Troy is a heroic world, centred on the battlefield, where human worth is utmost and measured by the very warriors who dominate it. A place where "the spirits of death stand close beside us/ in their thousands" and the heroes compete with the ultimate risk to win glory, The Iliad is very much a poem about the grimness of mortality. Running along side this and occasionally dabbling in it is the world of the immortal and everything that is divine, the gods "who have their homes on Olympos". .
The gods are an integral pert of The Iliad, they not only provide the traditional mythological background but they also dictate the action of the poem. For instance in book fourteen, Hera deceives Zeus into sleep, which causes Trojan successes to be reversed and in book fifteen, Zeus reawakens and causes the Trojans to pursue the Greeks back to the ship once again. Also, scenes such as in book one where we see Zeus and Heras domestic carry on, add a much needed entertaining and comic dimension to the real battle ensuing on the mortal plane.
In general, I agree that superficially, Homer does "do his best to make the men of the Trojan War gods, and the Gods men". The gods are physically and socially similar to men, there is evidence that they share the same desires as men, for glory and also sexually. On a literal level there are the warriors epithets, "godlike" and incidentally there are those in the poem who are more "godlike" than others, the children of gods such as Achilleus, Aineias and Sarpedon.

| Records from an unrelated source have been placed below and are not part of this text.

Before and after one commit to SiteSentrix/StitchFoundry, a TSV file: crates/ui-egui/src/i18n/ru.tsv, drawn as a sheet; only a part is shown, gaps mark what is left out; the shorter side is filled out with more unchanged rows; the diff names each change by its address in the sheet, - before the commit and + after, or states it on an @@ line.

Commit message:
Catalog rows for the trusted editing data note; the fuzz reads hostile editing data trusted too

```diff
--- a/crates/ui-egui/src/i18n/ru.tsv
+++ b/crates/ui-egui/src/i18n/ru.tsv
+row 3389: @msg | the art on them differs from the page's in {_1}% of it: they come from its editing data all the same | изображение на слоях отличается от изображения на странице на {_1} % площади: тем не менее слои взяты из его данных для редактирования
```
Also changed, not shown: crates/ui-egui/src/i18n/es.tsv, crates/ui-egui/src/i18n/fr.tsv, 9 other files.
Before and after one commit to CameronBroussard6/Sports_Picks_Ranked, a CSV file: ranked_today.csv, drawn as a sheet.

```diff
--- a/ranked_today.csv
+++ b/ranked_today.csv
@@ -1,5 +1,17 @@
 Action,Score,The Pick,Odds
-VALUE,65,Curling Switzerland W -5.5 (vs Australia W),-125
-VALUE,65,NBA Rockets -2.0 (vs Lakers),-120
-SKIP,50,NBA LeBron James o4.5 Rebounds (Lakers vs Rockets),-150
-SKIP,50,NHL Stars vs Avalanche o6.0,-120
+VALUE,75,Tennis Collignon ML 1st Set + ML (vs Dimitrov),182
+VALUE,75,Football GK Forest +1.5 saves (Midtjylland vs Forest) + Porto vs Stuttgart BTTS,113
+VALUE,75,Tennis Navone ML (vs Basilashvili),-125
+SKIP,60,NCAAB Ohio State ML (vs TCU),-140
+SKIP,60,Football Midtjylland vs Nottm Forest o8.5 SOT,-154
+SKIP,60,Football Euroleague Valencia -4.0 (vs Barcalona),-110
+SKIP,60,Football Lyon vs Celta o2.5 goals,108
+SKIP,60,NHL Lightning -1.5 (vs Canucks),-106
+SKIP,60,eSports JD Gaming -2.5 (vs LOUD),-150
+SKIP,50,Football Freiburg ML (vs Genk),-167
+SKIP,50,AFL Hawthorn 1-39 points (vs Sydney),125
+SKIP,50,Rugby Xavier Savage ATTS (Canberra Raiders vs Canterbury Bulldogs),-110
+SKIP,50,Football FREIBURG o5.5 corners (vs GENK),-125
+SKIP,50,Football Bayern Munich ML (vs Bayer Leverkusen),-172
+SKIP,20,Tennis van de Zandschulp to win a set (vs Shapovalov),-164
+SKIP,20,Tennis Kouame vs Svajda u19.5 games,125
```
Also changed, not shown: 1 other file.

In this essay I will discuss these points; however I do believe that Homer does not do this simply to exult the deeds of men to god like status or to demean the gods. Rather he subtly uses the similarities to highlight the essential difference between gods and men: this being the nature of the human condition.